For these reasons, I think, people continue year after year to remark about how much they enjoy our Jacksonville Greek Festival. For instance, a comment a shared on our Facebook page:
“My family and I LOVED the festival this year. The dancers were extraordinary. The food was amazing. The desserts were incredible. And the warm and welcoming Greeks in the community just added to our wonderful time. We will definitely be going back! We feel like family.”
What most people don’t know about our Jacksonville Greek Festival (held Feb. 16-18, 2018 at Morocco Shrine Auditorium) is that it really is a family affair. Our children in the Greek community practice year-round, learning Greek dances from around the islands. The women of our church (and a few men, too) spend countless hours in the kitchen perfecting someone’s YiaYia’s perfect recipe for dolmades (grape leaves), pastichio (a Greek-style lasagna), moussaka (yep, if you’ve seen the movie you’re probably giggling) and so many other signature Greek dishes. And the Greek men? Well, just as Toula Portokalos’ mom so perfectly stated, “Ah, the man is the head, but the woman is the neck.” It’s an entire year of preparation from men, women and children to host our great city of Jacksonville and present them with the very best of our Greek culture and traditions.
Why do we do this? Because whether they came to America from Greece or their parents did, Greeks are proud of their heritage and look forward to sharing it with others during the Jacksonville Greek Festival weekend.

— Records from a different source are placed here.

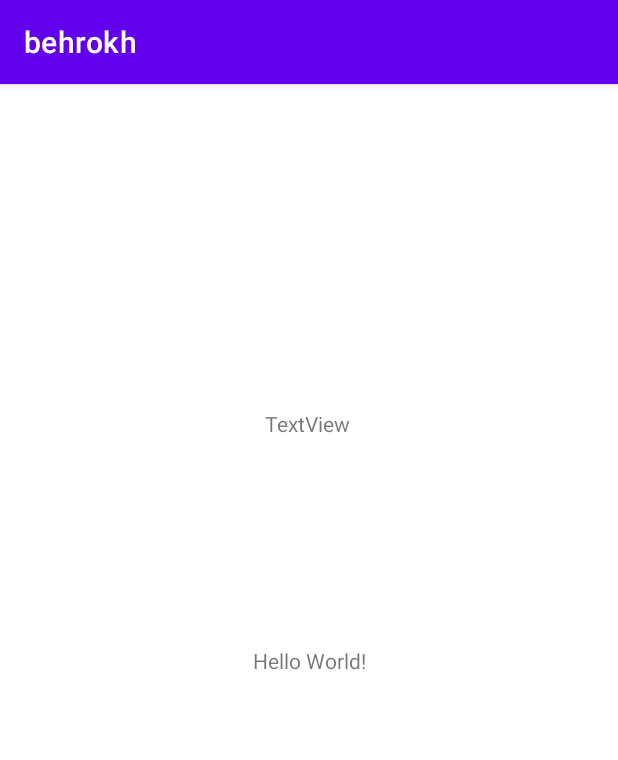
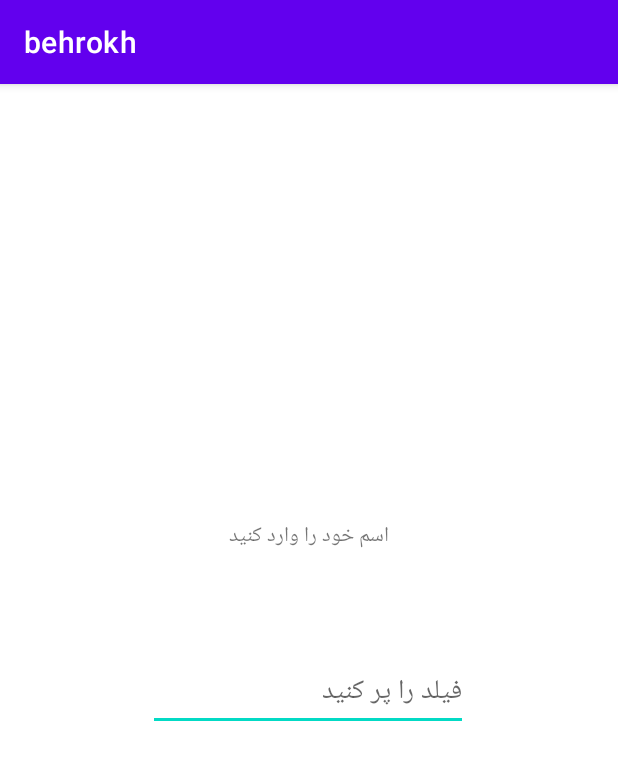
Before and after one commit to mbehrokh/behrokh, an Android app: the screen it shows after launch (MainActivity), on a phone screen of 412 x 824 dp. Shown: the top 760 px of the screen. Run offline under Robolectric (Android 15) with nearby library versions, the phone set to English and light mode, and no system bars.

Commit message:
My project

```diff
--- a/app/src/main/res/layout/activity_main.xml
+++ b/app/src/main/res/layout/activity_main.xml
@@ -7,25 +7,40 @@
     tools:context=".MainActivity">
 
     <TextView
-        android:id="@+id/textView2"
-        android:layout_width="wrap_content"
-        android:layout_height="wrap_content"
-        android:text="Hello World!"
-        app:layout_constraintBottom_toBottomOf="parent"
-        app:layout_constraintLeft_toLeftOf="parent"
-        app:layout_constraintRight_toRightOf="parent"
-        app:layout_constraintTop_toTopOf="parent" />
-
-    <TextView
         android:id="@+id/textView5"
         android:layout_width="wrap_content"
         android:layout_height="wrap_content"
-        android:text="TextView"
+        android:text="@string/esm_khod_ra_vared_konid"
         app:layout_constraintBottom_toBottomOf="parent"
         app:layout_constraintEnd_toEndOf="parent"
-        app:layout_constraintHorizontal_bias="0.498"
         app:layout_constraintStart_toStartOf="parent"
         app:layout_constraintTop_toTopOf="parent"
-        app:layout_constraintVertical_bias="0.289" />
+        app:layout_constraintVertical_bias="0.389" />
+
+    <ImageView
+        android:id="@+id/imageView2"
+        android:layout_width="wrap_content"
+        android:layout_height="wrap_content"
+        android:contentDescription="@string/image_view"
+        app:layout_constraintBottom_toTopOf="@+id/textView5"
+        app:layout_constraintEnd_toEndOf="parent"
+        app:layout_constraintStart_toStartOf="parent"
+        app:layout_constraintTop_toTopOf="parent"
+        tools:srcCompat="@tools:sample/avatars" />
+
+    <EditText
+        android:id="@+id/editTextTextPersonName7"
+        android:layout_width="wrap_content"
+        android:layout_height="wrap_content"
+        android:ems="10"
+        android:inputType="textPersonName"
+        android:hint="@string/fild_ra_por_konid"
+        android:autofillHints="@string/fild_ra_por_konid"
+        app:layout_constraintBottom_toBottomOf="parent"
+        app:layout_constraintEnd_toEndOf="parent"
+        app:layout_constraintHorizontal_bias="0.497"
+        app:layout_constraintStart_toStartOf="parent"
+        app:layout_constraintTop_toBottomOf="@+id/textView5"
+        app:layout_constraintVertical_bias="0.166" />
 
 </androidx.constraintlayout.widget.ConstraintLayout>
--- a/app/src/main/res/values/strings.xml
+++ b/app/src/main/res/values/strings.xml
@@ -1,3 +1,6 @@
 <resources>
     <string name="app_name">behrokh</string>
+    <string name="fild_ra_por_konid">فیلد را پر کنید</string>
+    <string name="esm_khod_ra_vared_konid">اسم خود را وارد کنید</string>
+    <string name="image_view">عکس برنامه</string>
 </resources>
```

But there are a couple of other reasons we pull together to raise money during this annual event.
If you’ve ever noticed as you drive down Atlantic Boulevard, there is a beautiful white church — St. John the Divine is a Greek Orthodox Church, although many of our parishioners aren’t Greek but have converted to the faith. Our church has grown. Our pews are full. Our Sunday School classrooms are packed. And it’s time for us to break ground and build a bigger church on Beach Boulevard (coming in the summer of 2019). Proceeds of the Jacksonville Greek Festival support our new church home.
A portion of the proceeds also benefit Wolfson Children’s Hospital, a wonderful place that provides exceptional care for children of our parish and their families.

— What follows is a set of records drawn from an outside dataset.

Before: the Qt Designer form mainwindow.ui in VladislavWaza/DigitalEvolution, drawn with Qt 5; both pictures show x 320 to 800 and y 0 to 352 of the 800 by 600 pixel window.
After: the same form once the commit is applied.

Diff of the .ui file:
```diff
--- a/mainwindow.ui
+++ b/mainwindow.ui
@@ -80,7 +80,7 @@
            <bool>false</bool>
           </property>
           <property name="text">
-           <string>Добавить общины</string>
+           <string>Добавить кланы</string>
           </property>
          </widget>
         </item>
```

I’m pretty sure we can all agree that our world is changing so quickly. After all, I never thought a digital personal assistant named “Alexa” would provide my parents with one more way to keep tabs on me. But as Greeks, we revel in our rich traditions that cause us to roll our eyes as children but fill our hearts as parents. And while we know that change is good, some things are just meant to stay the same.
We invite you to join us for the annual Jacksonville Greek Festival on Feb. 16–18, 2018 at Morocco Shrine Auditorium, 3800 St. Johns Bluff Road. Admission is $3/person; free for children 12 and under. Enjoy live music, authentic Greek food, shop Greek souvenirs and more. For more information, visit JaxGreekFest.com.
About the Author
Maria Chrissovergis is the president and owner of Maria Chrissovergis Public Relations
and Marketing Agency. After spending several years in front of the camera as a news anchor and reporter for NBC, ABC and CBS affiliates, she decided to focus on bringing the spotlight to clients in need of marketing and advertising. After nearly 10 years of being off camera, she returned to First Coast News NBC and ABC where she began her television career and joined the weekday talk show, The Chat and a magazine-style show, First Coast Living. While running her agency and being on TV is a large portion of what is on her plate these days, it’s not the main course. Maria stays focused on her family and on her faith. She and her husband Milton have two children who also keep them quite busy. Maria is also very involved in her church and serves as the Choir Director at St. John the Divine Greek Orthodox Church. Maria was also featured on the cover of Family! and Carousel magazines, both including articles about being a working mother and was also profiled in the 904 magazine as one of the leading agencies in Jacksonville.